**TASK STATEMENT**
The entries must be repeated verbatim, and their images left out.

(Front-end code edit data)
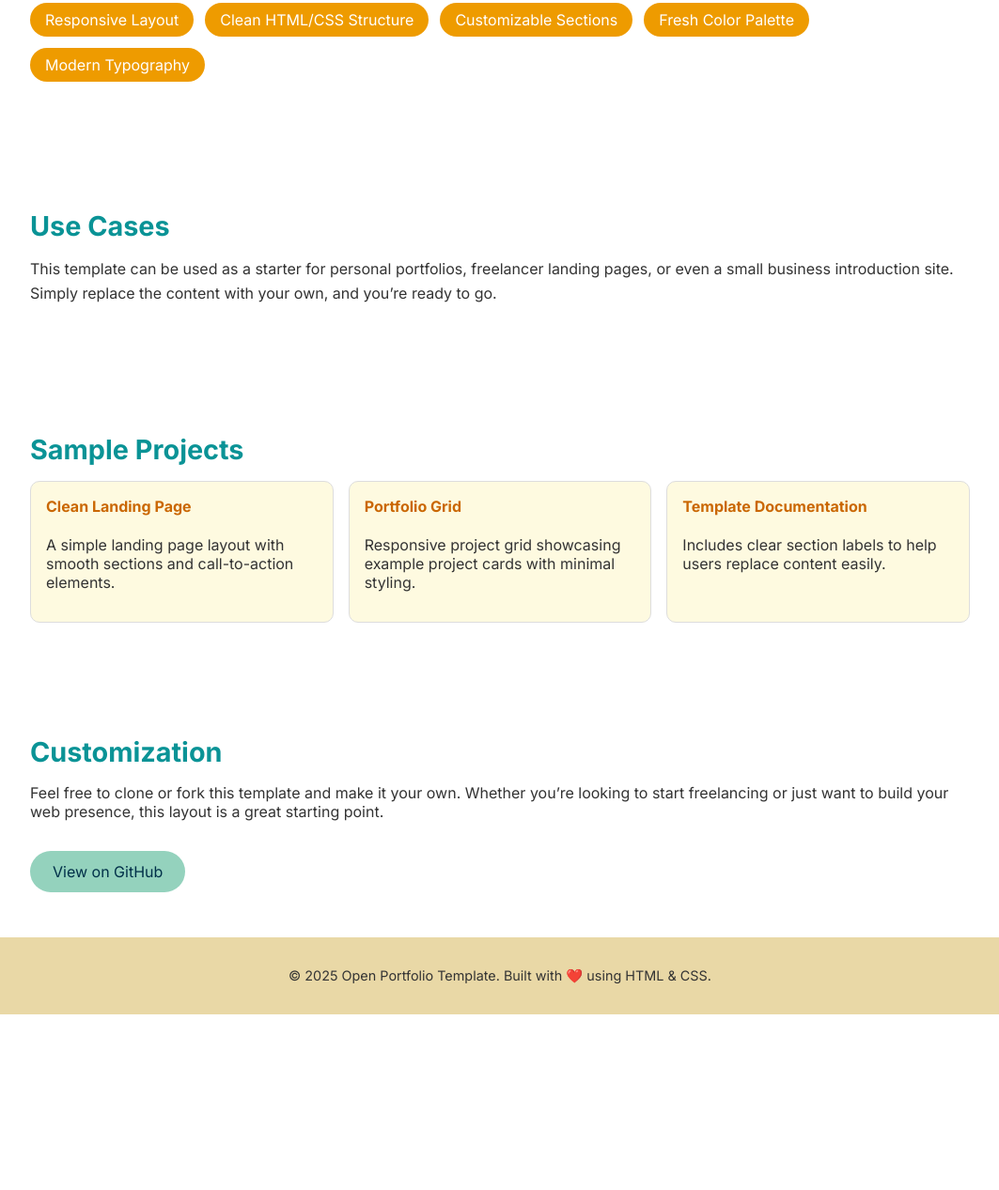
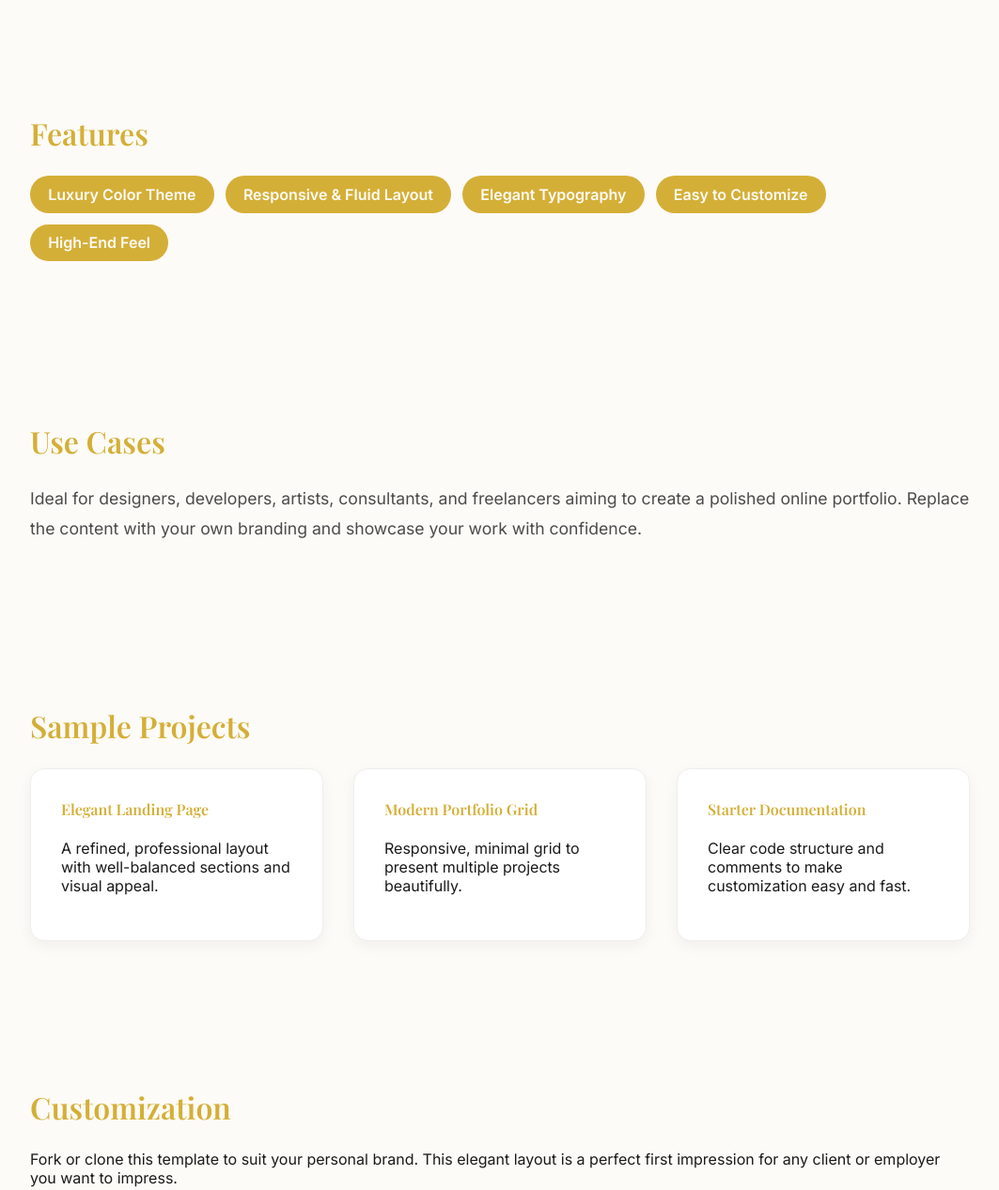
Before and after one commit to tidianthony/portfolio-template, a plain HTML site: page index.html in a window 1280 px wide. Shown: the part 586-1853 px from the top of the page at 94% size, without its empty margins (108-1171 px from the left). Before the commit the page ends 1666 px from the top, so only its background shows below. Drawn offline with nearby package versions, Linux system fonts and the light colour scheme.

Commit message:
Update index.html

```diff
--- a/index.html
+++ b/index.html
@@ -3,41 +3,46 @@
 <head>
   <meta charset="UTF-8" />
   <meta name="viewport" content="width=device-width, initial-scale=1.0" />
-  <title>Portfolio Template</title>
-  <link href="https://fonts.googleapis.com/css2?family=Inter:wght@400;600;700&display=swap" rel="stylesheet">
+  <title>Elegant Portfolio Template</title>
+  <link href="https://fonts.googleapis.com/css2?family=Playfair+Display:wght@600&family=Inter:wght@400;600&display=swap" rel="stylesheet">
   <style>
     body {
       margin: 0;
       font-family: 'Inter', sans-serif;
-      background-color: #ffffff;
-      color: #333;
+      background-color: #FDFBF7;
+      color: #1A1A1A;
     }
     header {
-      background-color: #005f73; /* Teal */
-      color: white;
-      padding: 4rem 2rem;
+      background-color: #1A1A1A;
+      color: #FDFBF7;
+      padding: 5rem 2rem;
       text-align: center;
     }
     header h1 {
-      font-size: 2.5rem;
+      font-family: 'Playfair Display', serif;
+      font-size: 3rem;
       margin: 0;
     }
     header p {
-      font-size: 1.2rem;
-      margin-top: 0.5rem;
+      font-size: 1.3rem;
+      margin-top: 0.75rem;
+      color: #D4AF37;
     }
     section {
-      padding: 3rem 2rem;
+      padding: 4rem 2rem;
       max-width: 1000px;
       margin: auto;
     }
     .section-title {
-      font-size: 1.8rem;
-      color: #0a9396; /* Aqua */
-      margin-bottom: 1rem;
+      font-size: 2rem;
+      font-family: 'Playfair Display', serif;
+      color: #D4AF37;
+      margin-bottom: 1.5rem;
     }
     .about p, .services p {
-      line-height: 1.6;
+      line-height: 1.8;
+      font-size: 1.1rem;
+      color: #4B4B4B;
     }
     .skills ul {
       list-style: none;
@@ -47,99 +52,109 @@
       gap: 0.75rem;
     }
     .skills li {
-      background: #ee9b00; /* Amber */
-      color: white;
-      padding: 0.5rem 1rem;
-      border-radius: 20px;
+      background: #D4AF37;
+      color: #FDFBF7;
+      padding: 0.6rem 1.2rem;
+      border-radius: 30px;
+      font-weight: 600;
     }
     .portfolio-grid {
       display: grid;
-      grid-template-columns: repeat(auto-fit, minmax(250px, 1fr));
-      gap: 1rem;
+      grid-template-columns: repeat(auto-fit, minmax(280px, 1fr));
+      gap: 2rem;
     }
     .project-card {
-      background: #fefae0;
-      border: 1px solid #ddd;
-      padding: 1rem;
-      border-radius: 10px;
+      background: #fff;
+      border: 1px solid #eee;
+      padding: 2rem;
+      border-radius: 15px;
+      box-shadow: 0 5px 15px rgba(0,0,0,0.05);
+      transition: transform 0.3s ease;
+    }
+    .project-card:hover {
+      transform: translateY(-5px);
     }
     .project-card h4 {
       margin-top: 0;
-      color: #ca6702; /* Orange */
+      color: #D4AF37;
+      font-family: 'Playfair Display', serif;
     }
     footer {
-      background: #e9d8a6;
+      background: #1A1A1A;
       padding: 2rem;
       text-align: center;
       font-size: 0.9rem;
+      color: #FDFBF7;
     }
     a.button {
       display: inline-block;
-      margin-top: 1rem;
-      padding: 0.75rem 1.5rem;
-      background-color: #94d2bd; /* Mint */
-      color: #003049;
-      border-radius: 25px;
+      margin-top: 2rem;
+      padding: 0.9rem 2rem;
+      background-color: #D4AF37;
+      color: #1A1A1A;
+      border-radius: 30px;
       text-decoration: none;
+      font-weight: bold;
+      transition: background 0.3s ease;
     }
     a.button:hover {
-      background-color: #76c7b7;
+      background-color: #b99c2d;
     }
   </style>
 </head>
 <body>
   <header>
-    <h1>Starter Portfolio Template</h1>
-    <p>A simple, modern design for developers and creatives</p>
+    <h1>Elegant Portfolio Template</h1>
+    <p>A premium starting point for showcasing creative work</p>
   </header>
 
   <section class="about">
     <h2 class="section-title">About</h2>
-    <p>This is a ready-made portfolio website template that anyone can customize to showcase their work. It’s designed with simplicity, responsiveness, and clean visuals in mind — perfect for developers, designers, and freelancers.</p>
+    <p>This elegant portfolio website template is crafted for professionals who want to stand out. Built with refined typography, generous spacing, and a luxurious color palette — it's perfect for showcasing premium work and creating a strong online presence.</p>
   </section>
 
   <section class="skills">
     <h2 class="section-title">Features</h2>
     <ul>
-      <li>Responsive Layout</li>
-      <li>Clean HTML/CSS Structure</li>
-      <li>Customizable Sections</li>
-      <li>Fresh Color Palette</li>
-      <li>Modern Typography</li>
+      <li>Luxury Color Theme</li>
+      <li>Responsive & Fluid Layout</li>
+      <li>Elegant Typography</li>
+      <li>Easy to Customize</li>
+      <li>High-End Feel</li>
     </ul>
   </section>
 
   <section class="services">
     <h2 class="section-title">Use Cases</h2>
-    <p>This template can be used as a starter for personal portfolios, freelancer landing pages, or even a small business introduction site. Simply replace the content with your own, and you’re ready to go.</p>
+    <p>Ideal for designers, developers, artists, consultants, and freelancers aiming to create a polished online portfolio. Replace the content with your own branding and showcase your work with confidence.</p>
   </section>
 
   <section class="portfolio">
     <h2 class="section-title">Sample Projects</h2>
     <div class="portfolio-grid">
       <div class="project-card">
-        <h4>Clean Landing Page</h4>
-        <p>A simple landing page layout with smooth sections and call-to-action elements.</p>
+        <h4>Elegant Landing Page</h4>
+        <p>A refined, professional layout with well-balanced sections and visual appeal.</p>
       </div>
       <div class="project-card">
-        <h4>Portfolio Grid</h4>
-        <p>Responsive project grid showcasing example project cards with minimal styling.</p>
+        <h4>Modern Portfolio Grid</h4>
+        <p>Responsive, minimal grid to present multiple projects beautifully.</p>
       </div>
       <div class="project-card">
-        <h4>Template Documentation</h4>
-        <p>Includes clear section labels to help users replace content easily.</p>
+        <h4>Starter Documentation</h4>
+        <p>Clear code structure and comments to make customization easy and fast.</p>
       </div>
     </div>
   </section>
 
   <section class="contact">
     <h2 class="section-title">Customization</h2>
-    <p>Feel free to clone or fork this template and make it your own. Whether you’re looking to start freelancing or just want to build your web presence, this layout is a great starting point.</p>
+    <p>Fork or clone this template to suit your personal brand. This elegant layout is a perfect first impression for any client or employer you want to impress.</p>
     <a class="button" href="#">View on GitHub</a>
   </section>
 
   <footer>
-    &copy; 2025 Open Portfolio Template. Built with ❤️ using HTML & CSS.
+    &copy; 2025 Elegant Portfolio Template. Crafted with style using HTML & CSS.
   </footer>
 </body>
 </html>
```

**SOLUTION BELOW**
Before and after one commit to tidianthony/portfolio-template, a plain HTML site: page index.html in a window 1280 px wide. Shown: the part 586-1853 px from the top of the page at 94% size, without its empty margins (108-1171 px from the left). Before the commit the page ends 1666 px from the top, so only its background shows below. Drawn offline with nearby package versions, Linux system fonts and the light colour scheme.

Commit message:
Update index.html

```diff
--- a/index.html
+++ b/index.html
@@ -3,41 +3,46 @@
 <head>
   <meta charset="UTF-8" />
   <meta name="viewport" content="width=device-width, initial-scale=1.0" />
-  <title>Portfolio Template</title>
-  <link href="https://fonts.googleapis.com/css2?family=Inter:wght@400;600;700&display=swap" rel="stylesheet">
+  <title>Elegant Portfolio Template</title>
+  <link href="https://fonts.googleapis.com/css2?family=Playfair+Display:wght@600&family=Inter:wght@400;600&display=swap" rel="stylesheet">
   <style>
     body {
       margin: 0;
       font-family: 'Inter', sans-serif;
-      background-color: #ffffff;
-      color: #333;
+      background-color: #FDFBF7;
+      color: #1A1A1A;
     }
     header {
-      background-color: #005f73; /* Teal */
-      color: white;
-      padding: 4rem 2rem;
+      background-color: #1A1A1A;
+      color: #FDFBF7;
+      padding: 5rem 2rem;
       text-align: center;
     }
     header h1 {
-      font-size: 2.5rem;
+      font-family: 'Playfair Display', serif;
+      font-size: 3rem;
       margin: 0;
     }
     header p {
-      font-size: 1.2rem;
-      margin-top: 0.5rem;
+      font-size: 1.3rem;
+      margin-top: 0.75rem;
+      color: #D4AF37;
     }
     section {
-      padding: 3rem 2rem;
+      padding: 4rem 2rem;
       max-width: 1000px;
       margin: auto;
     }
     .section-title {
-      font-size: 1.8rem;
-      color: #0a9396; /* Aqua */
-      margin-bottom: 1rem;
+      font-size: 2rem;
+      font-family: 'Playfair Display', serif;
+      color: #D4AF37;
+      margin-bottom: 1.5rem;
     }
     .about p, .services p {
-      line-height: 1.6;
+      line-height: 1.8;
+      font-size: 1.1rem;
+      color: #4B4B4B;
     }
     .skills ul {
       list-style: none;
@@ -47,99 +52,109 @@
       gap: 0.75rem;
     }
     .skills li {
-      background: #ee9b00; /* Amber */
-      color: white;
-      padding: 0.5rem 1rem;
-      border-radius: 20px;
+      background: #D4AF37;
+      color: #FDFBF7;
+      padding: 0.6rem 1.2rem;
+      border-radius: 30px;
+      font-weight: 600;
     }
     .portfolio-grid {
       display: grid;
-      grid-template-columns: repeat(auto-fit, minmax(250px, 1fr));
-      gap: 1rem;
+      grid-template-columns: repeat(auto-fit, minmax(280px, 1fr));
+      gap: 2rem;
     }
     .project-card {
-      background: #fefae0;
-      border: 1px solid #ddd;
-      padding: 1rem;
-      border-radius: 10px;
+      background: #fff;
+      border: 1px solid #eee;
+      padding: 2rem;
+      border-radius: 15px;
+      box-shadow: 0 5px 15px rgba(0,0,0,0.05);
+      transition: transform 0.3s ease;
+    }
+    .project-card:hover {
+      transform: translateY(-5px);
     }
     .project-card h4 {
       margin-top: 0;
-      color: #ca6702; /* Orange */
+      color: #D4AF37;
+      font-family: 'Playfair Display', serif;
     }
     footer {
-      background: #e9d8a6;
+      background: #1A1A1A;
       padding: 2rem;
       text-align: center;
       font-size: 0.9rem;
+      color: #FDFBF7;
     }
     a.button {
       display: inline-block;
-      margin-top: 1rem;
-      padding: 0.75rem 1.5rem;
-      background-color: #94d2bd; /* Mint */
-      color: #003049;
-      border-radius: 25px;
+      margin-top: 2rem;
+      padding: 0.9rem 2rem;
+      background-color: #D4AF37;
+      color: #1A1A1A;
+      border-radius: 30px;
       text-decoration: none;
+      font-weight: bold;
+      transition: background 0.3s ease;
     }
     a.button:hover {
-      background-color: #76c7b7;
+      background-color: #b99c2d;
     }
   </style>
 </head>
 <body>
   <header>
-    <h1>Starter Portfolio Template</h1>
-    <p>A simple, modern design for developers and creatives</p>
+    <h1>Elegant Portfolio Template</h1>
+    <p>A premium starting point for showcasing creative work</p>
   </header>
 
   <section class="about">
     <h2 class="section-title">About</h2>
-    <p>This is a ready-made portfolio website template that anyone can customize to showcase their work. It’s designed with simplicity, responsiveness, and clean visuals in mind — perfect for developers, designers, and freelancers.</p>
+    <p>This elegant portfolio website template is crafted for professionals who want to stand out. Built with refined typography, generous spacing, and a luxurious color palette — it's perfect for showcasing premium work and creating a strong online presence.</p>
   </section>
 
   <section class="skills">
     <h2 class="section-title">Features</h2>
     <ul>
-      <li>Responsive Layout</li>
-      <li>Clean HTML/CSS Structure</li>
-      <li>Customizable Sections</li>
-      <li>Fresh Color Palette</li>
-      <li>Modern Typography</li>
+      <li>Luxury Color Theme</li>
+      <li>Responsive & Fluid Layout</li>
+      <li>Elegant Typography</li>
+      <li>Easy to Customize</li>
+      <li>High-End Feel</li>
     </ul>
   </section>
 
   <section class="services">
     <h2 class="section-title">Use Cases</h2>
-    <p>This template can be used as a starter for personal portfolios, freelancer landing pages, or even a small business introduction site. Simply replace the content with your own, and you’re ready to go.</p>
+    <p>Ideal for designers, developers, artists, consultants, and freelancers aiming to create a polished online portfolio. Replace the content with your own branding and showcase your work with confidence.</p>
   </section>
 
   <section class="portfolio">
     <h2 class="section-title">Sample Projects</h2>
     <div class="portfolio-grid">
       <div class="project-card">
-        <h4>Clean Landing Page</h4>
-        <p>A simple landing page layout with smooth sections and call-to-action elements.</p>
+        <h4>Elegant Landing Page</h4>
+        <p>A refined, professional layout with well-balanced sections and visual appeal.</p>
       </div>
       <div class="project-card">
-        <h4>Portfolio Grid</h4>
-        <p>Responsive project grid showcasing example project cards with minimal styling.</p>
+        <h4>Modern Portfolio Grid</h4>
+        <p>Responsive, minimal grid to present multiple projects beautifully.</p>
       </div>
       <div class="project-card">
-        <h4>Template Documentation</h4>
-        <p>Includes clear section labels to help users replace content easily.</p>
+        <h4>Starter Documentation</h4>
+        <p>Clear code structure and comments to make customization easy and fast.</p>
       </div>
     </div>
   </section>
 
   <section class="contact">
     <h2 class="section-title">Customization</h2>
-    <p>Feel free to clone or fork this template and make it your own. Whether you’re looking to start freelancing or just want to build your web presence, this layout is a great starting point.</p>
+    <p>Fork or clone this template to suit your personal brand. This elegant layout is a perfect first impression for any client or employer you want to impress.</p>
     <a class="button" href="#">View on GitHub</a>
   </section>
 
   <footer>
-    &copy; 2025 Open Portfolio Template. Built with ❤️ using HTML & CSS.
+    &copy; 2025 Elegant Portfolio Template. Crafted with style using HTML & CSS.
   </footer>
 </body>
 </html>
```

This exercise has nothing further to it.